Buckley’s comments highlight a clear consumer trend: a move away from linear TV to on-demand. Users want their content fast and crystal clear. And they want to be able to watch it on any screen in their house with no fuss.
So, how is the former big dog of New Zealand media, Sky, dealing with this trend? If its subscription numbers are to be believed, the answer is poorly. However, its latest collaboration with Vodafone may turn this around.
Despite not being allowed to merge, the two companies are working closely together to offer a unique streaming service in New Zealand: Vodafone TV.
Vodafone TV runs on a set-top box or mobile app and is only available to those on fibre or cable (‘Fibre-X’) connections. The box has Netflix and all of the free-to-air on-demand services built in. Subscribers get a live version of Sky, plus access to Sky’s catalogue on demand.

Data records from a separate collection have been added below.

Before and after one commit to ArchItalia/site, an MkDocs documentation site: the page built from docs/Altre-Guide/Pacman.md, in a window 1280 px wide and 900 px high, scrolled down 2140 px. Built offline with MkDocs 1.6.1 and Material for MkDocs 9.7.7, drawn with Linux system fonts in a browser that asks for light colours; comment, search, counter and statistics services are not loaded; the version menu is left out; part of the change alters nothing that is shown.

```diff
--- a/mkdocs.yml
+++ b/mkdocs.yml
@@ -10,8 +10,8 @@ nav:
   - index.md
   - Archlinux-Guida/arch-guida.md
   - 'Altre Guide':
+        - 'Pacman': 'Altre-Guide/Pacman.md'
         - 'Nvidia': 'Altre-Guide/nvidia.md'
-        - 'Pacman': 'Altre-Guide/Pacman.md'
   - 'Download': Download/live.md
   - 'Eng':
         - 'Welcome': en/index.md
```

It’s this part that is new, at least for Sky. Tony Baird, technology director for Vodafone, described it:
“We have a scheduler and an ‘origin’ [server] in Auckland, and this sends content out to our CDNs in Auckland, Wellington and Christchurch. We’ve also got a big fibre-optic link direct to Sky for its Live TV and Video-On-Demand services. The scheduler is responsible for triggering the play out, and the ‘origin’ stores a single unique copy of the content for all customers to access. This is the ‘user plane’. For the control plane, we use AWS.”

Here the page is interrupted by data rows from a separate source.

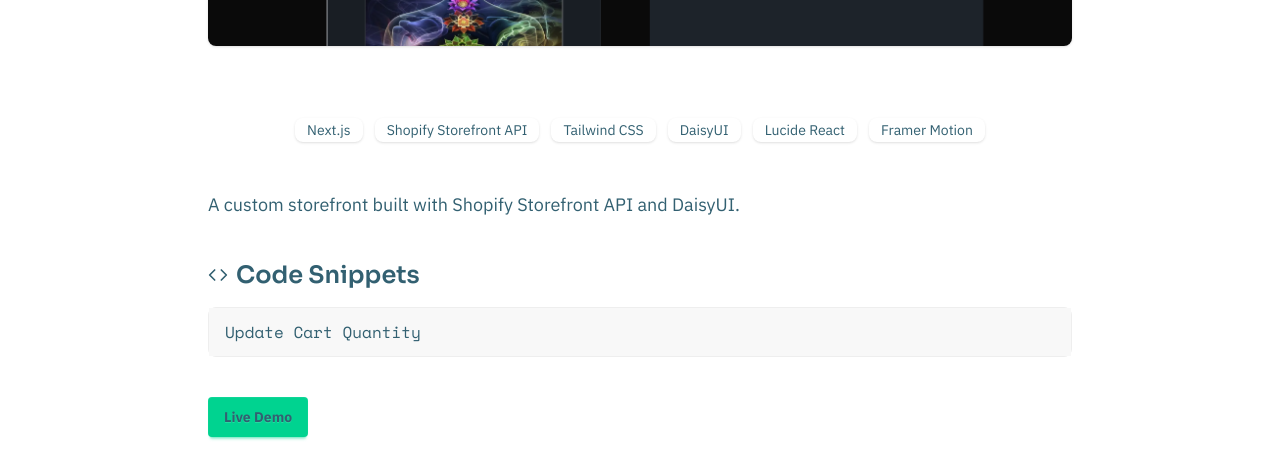
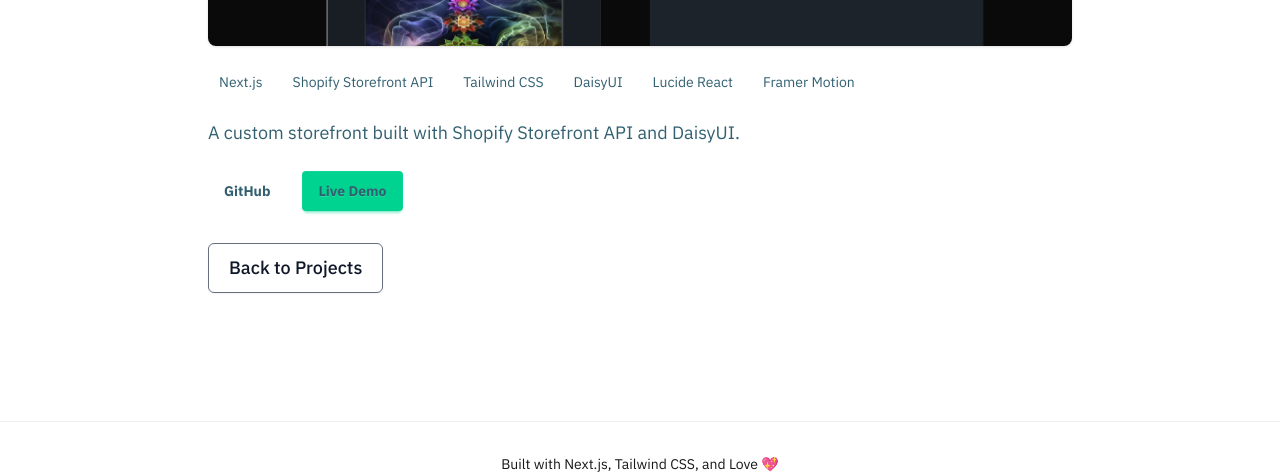
Before and after one commit to RW2023/ryan-2025, a Next.js app: page /projects/headless-shopify-store in a window 1280 px wide. Shown: the part 423-898 px from the top of the page. Built offline with nearby package versions, Linux system fonts and the light colour scheme; no server answers.

Commit message:
feat(ProjectDetailPage): integrate ThoughtsSection and remove unused components

```diff
--- a/src/app/projects/[slug]/page.tsx
+++ b/src/app/projects/[slug]/page.tsx
@@ -3,22 +3,11 @@
 // app/projects/[slug]/page.tsx
 import { notFound } from "next/navigation";
 import { allProjects } from "@/data/projects";
+import { projectThoughts } from "@/data/projectThoughts";
 import Image from "next/image";
 import Button from "@/components/Button";
-import CodeSnippetAccordion from "@/components/CodeSnippetAccordion";
-import { snippetsBySlug } from "@/data/snippets";
-import SkillsGrid, { Skill } from "@/components/SkillsGrid";
+import ThoughtsSection from "@/components/ThoughtsSection";
 import ReadmeDrawer from "@/components/ReadmeDrawer";
-
-// Utility to check if a GitHub repo is available (public + reachable)
-async function isRepoAvailable(url: string) {
-    try {
-        const res = await fetch(url, { method: "HEAD", cache: "no-store" });
-        return res.ok;
-    } catch {
-        return false;
-    }
-}
 
 export async function generateStaticParams() {
     return allProjects.map((project) => ({ slug: project.slug }));
@@ -35,9 +24,7 @@ export default async function ProjectDetailPage({
     const imageSrc = project.imageUrl ||
         `https://placehold.co/800x400.png?text=Preview`;
 
-    const skillProps: Skill[] = (project.tools ?? []).map((tool) => ({ name: tool }));
-
-    const showGitHub = await isRepoAvailable(project.githubUrl); // 👉 Conditional GitHub check
+    const thoughts = projectThoughts[project.slug];
 
     return (
         <div className="max-w-4xl mx-auto px-4 py-12">
@@ -54,19 +41,18 @@ export default async function ProjectDetailPage({
                 />
             </div>
 
-            <SkillsGrid skills={skillProps} showSearch={false} />
+            <div className="flex flex-wrap gap-2 mb-6">
+                {project.tools.map((tag) => (
+                    <span key={tag} className="badge badge-secondary text-primary">
+                        {tag}
+                    </span>
+                ))}
+            </div>
 
             <p className="text-lg leading-relaxed mb-6">{project.description}</p>
+            <ReadmeDrawer githubUrl={project.githubUrl} />
 
-            {snippetsBySlug[project.slug] && (
-                <div className="mb-10">
-                    <CodeSnippetAccordion snippets={snippetsBySlug[project.slug]} />
-                    <ReadmeDrawer githubUrl={project.githubUrl} />
-                </div>
-            )}
-
-            <div className="flex gap-4 mb-10">
-                {showGitHub && (
+            <div className="flex gap-4">
                 <a
                     href={project.githubUrl}
                     className="btn btn-outline"
@@ -75,7 +61,6 @@ export default async function ProjectDetailPage({
                 >
                     GitHub
                 </a>
-                )}
                 <a
                     href={project.liveUrl}
                     className="btn btn-success"
@@ -85,6 +70,8 @@ export default async function ProjectDetailPage({
                     Live Demo
                 </a>
             </div>
+
+            {thoughts && <ThoughtsSection thoughts={thoughts} />}
 
             <div className="mt-8">
                 <Button
```
Lines whose indentation alone changed are shown as unchanged.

“When you watch content we don't send you the whole file, instead you are assigned a unique pointer. The pointer knows exactly where you are in that piece of content”

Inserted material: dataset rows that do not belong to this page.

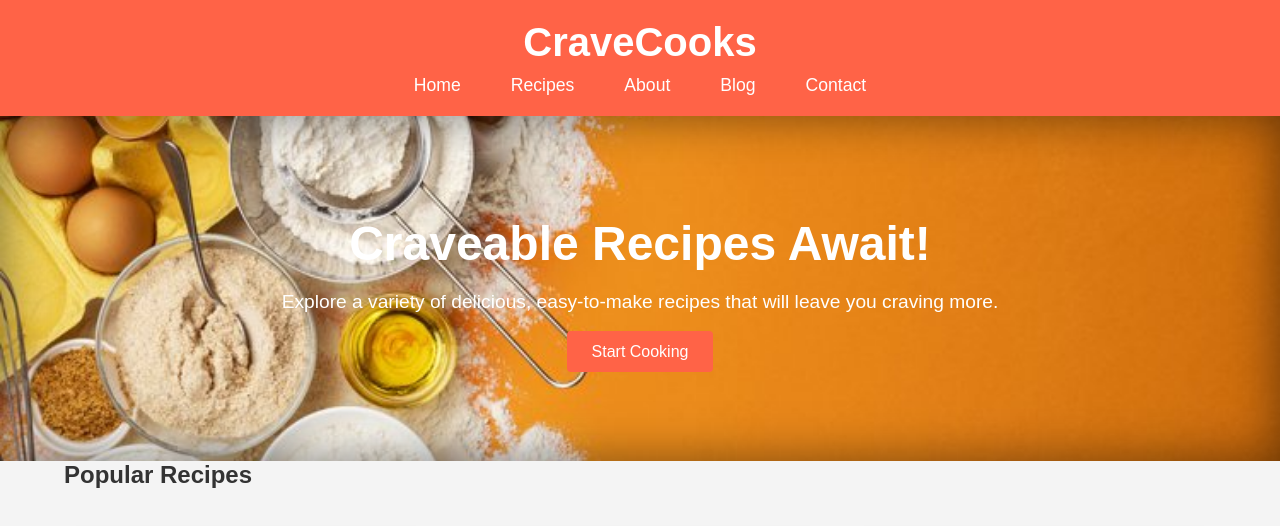
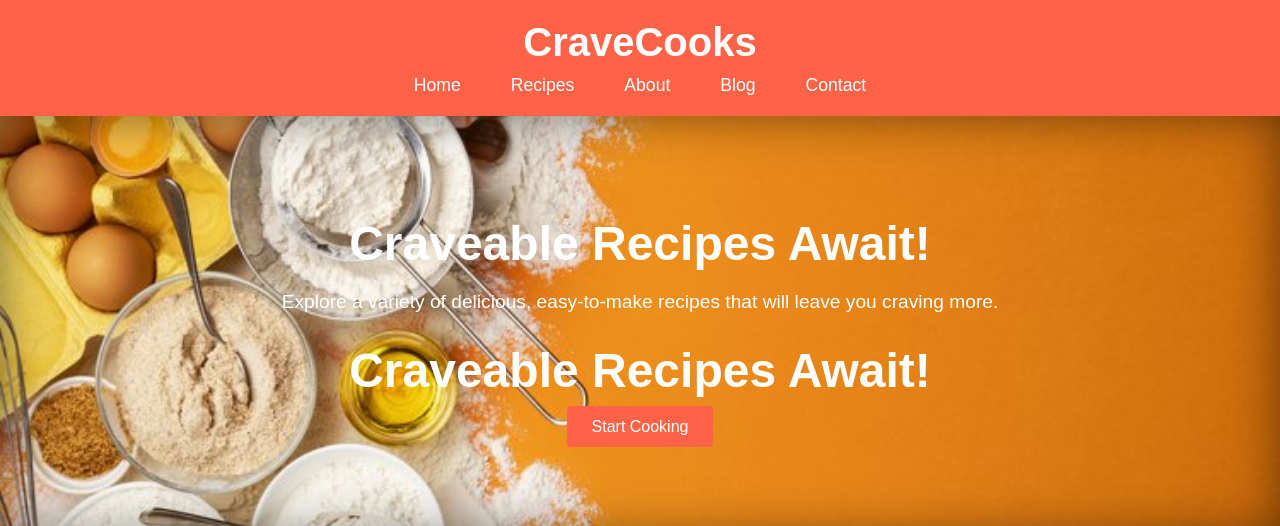
Before and after one commit to Bida24-101/Savoury.Eats, a plain HTML site: page index.html in a window 1280 px wide. Shown: the top 526 px of the page. Drawn offline with Linux system fonts and the light colour scheme.

Commit message:
Update index.html

```diff
--- a/index.html
+++ b/index.html
@@ -33,6 +33,7 @@
         <div class="container">
             <h2>Craveable Recipes Await!</h2>
             <p>Explore a variety of delicious, easy-to-make recipes that will leave you craving more.</p>
+<h2 class="orange-header">Craveable Recipes Await!</h2>
             <a href="recipes.html" class="btn-primary">Start Cooking</a>
         </div>
     </section>
```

If you’re confused by these terms don’t worry. The user plane is how the service gets the content to you and is similar to that of other services. The control plane refers to how you interact with that content and controls every part of this experience, including when you press ‘play’.
“When you watch content we don’t send you the whole file, instead you are assigned a unique pointer,” explains Baird. The pointer knows exactly where you are in that piece of content. This means sending fewer files, which means it’s more efficient.”
Working with Sky means working with a wide range of content owners. Sometimes owners impose odd rules for their content, while they come to grips with this relatively new form of distribution.
“For example, some content owners don’t want you to be able to rewind, others may not want you to skip. With the control plane we can add and remove these controls as necessary for each piece of content. And with over-the-air updates we can quickly implement new features when they become available.”
David Malpas, general manager of product at TVNZ, has an even bigger job. He has to deal with live television as well, and also with advertising. All TVNZ’s content is sourced from master files held at TVNZ. These go through another company, Brightcove, which transcodes (converts the video files from one format to another), creates the slots for advertisements and then adds DRM (Digital Rights Management) software, before heading to the origin server. With live television, TVNZ bypasses Brightcove and streams directly to the origin server.
“On a mobile device, the ads are put in server-side,” says Malpas, referring to a process whereby the adverts are inserted before the programme reaches you, as opposed to being called in while you’re already watching it.
“We want to bring this into non-mobile as well, as it means there’s less chance of something going wrong.”
The increase in New Zealand content with terrestrial channels and local material being added will mean more internet traffic and more strain on the content delivery network, so in the future we will certainly see the number of CDN caches increase alongside demand.
As Chorus’ Rodgers puts it: “The wave of [online] TV is coming, the question is when?”